Your answer must be every line of the data that contains "live".

-------- GIVEN ENTRIES --------

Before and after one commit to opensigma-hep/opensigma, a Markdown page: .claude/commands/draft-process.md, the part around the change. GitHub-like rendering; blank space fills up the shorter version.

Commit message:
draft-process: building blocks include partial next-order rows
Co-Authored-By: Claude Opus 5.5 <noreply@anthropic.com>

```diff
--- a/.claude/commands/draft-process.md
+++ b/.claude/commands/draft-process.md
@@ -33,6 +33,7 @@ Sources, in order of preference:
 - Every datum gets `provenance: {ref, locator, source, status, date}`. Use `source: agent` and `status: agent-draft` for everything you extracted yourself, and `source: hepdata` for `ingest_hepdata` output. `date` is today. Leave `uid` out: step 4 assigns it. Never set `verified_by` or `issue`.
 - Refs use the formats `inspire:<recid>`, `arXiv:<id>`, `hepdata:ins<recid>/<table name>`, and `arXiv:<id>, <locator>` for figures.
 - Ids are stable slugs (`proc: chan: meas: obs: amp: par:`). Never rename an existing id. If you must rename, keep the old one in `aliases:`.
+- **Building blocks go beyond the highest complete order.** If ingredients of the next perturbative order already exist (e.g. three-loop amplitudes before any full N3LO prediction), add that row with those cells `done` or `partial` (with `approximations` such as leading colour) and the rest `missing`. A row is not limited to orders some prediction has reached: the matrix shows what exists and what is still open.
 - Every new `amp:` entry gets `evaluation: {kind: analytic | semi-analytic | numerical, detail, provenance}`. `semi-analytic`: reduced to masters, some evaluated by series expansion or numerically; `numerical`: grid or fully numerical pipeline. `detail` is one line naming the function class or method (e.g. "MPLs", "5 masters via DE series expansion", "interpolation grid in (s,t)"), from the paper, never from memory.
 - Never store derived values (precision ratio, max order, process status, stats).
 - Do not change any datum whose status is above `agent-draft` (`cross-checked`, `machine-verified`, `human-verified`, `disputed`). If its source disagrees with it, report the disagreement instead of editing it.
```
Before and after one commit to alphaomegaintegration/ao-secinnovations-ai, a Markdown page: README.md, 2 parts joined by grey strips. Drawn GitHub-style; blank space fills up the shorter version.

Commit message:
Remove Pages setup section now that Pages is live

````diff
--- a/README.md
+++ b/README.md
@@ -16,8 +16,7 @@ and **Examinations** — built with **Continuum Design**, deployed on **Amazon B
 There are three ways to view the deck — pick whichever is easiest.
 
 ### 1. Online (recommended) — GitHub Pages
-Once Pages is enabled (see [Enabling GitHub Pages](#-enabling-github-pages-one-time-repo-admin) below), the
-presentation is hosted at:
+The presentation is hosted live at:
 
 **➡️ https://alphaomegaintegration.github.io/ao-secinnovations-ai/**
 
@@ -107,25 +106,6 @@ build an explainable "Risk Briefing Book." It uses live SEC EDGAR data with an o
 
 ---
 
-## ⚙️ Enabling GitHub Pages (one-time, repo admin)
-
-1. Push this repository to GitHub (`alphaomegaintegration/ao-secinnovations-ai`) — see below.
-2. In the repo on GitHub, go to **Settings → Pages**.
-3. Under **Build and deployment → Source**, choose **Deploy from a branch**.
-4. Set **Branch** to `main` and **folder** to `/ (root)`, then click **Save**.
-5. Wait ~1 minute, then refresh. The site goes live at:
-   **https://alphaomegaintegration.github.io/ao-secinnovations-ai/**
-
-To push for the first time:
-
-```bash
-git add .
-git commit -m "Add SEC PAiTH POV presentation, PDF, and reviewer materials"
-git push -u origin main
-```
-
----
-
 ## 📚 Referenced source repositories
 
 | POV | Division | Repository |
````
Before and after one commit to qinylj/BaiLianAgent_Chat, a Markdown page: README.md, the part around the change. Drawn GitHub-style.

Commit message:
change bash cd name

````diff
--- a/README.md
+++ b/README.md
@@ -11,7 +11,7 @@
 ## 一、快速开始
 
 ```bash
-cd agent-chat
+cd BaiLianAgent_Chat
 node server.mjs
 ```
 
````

--------

▶ _RESPONSE FOR THIS EXERCISE_:
Remove Pages setup section now that Pages is live
+The presentation is hosted live at:
@@ -107,25 +106,6 @@ build an explainable "Risk Briefing Book." It uses live SEC EDGAR data with an o
-5. Wait ~1 minute, then refresh. The site goes live at:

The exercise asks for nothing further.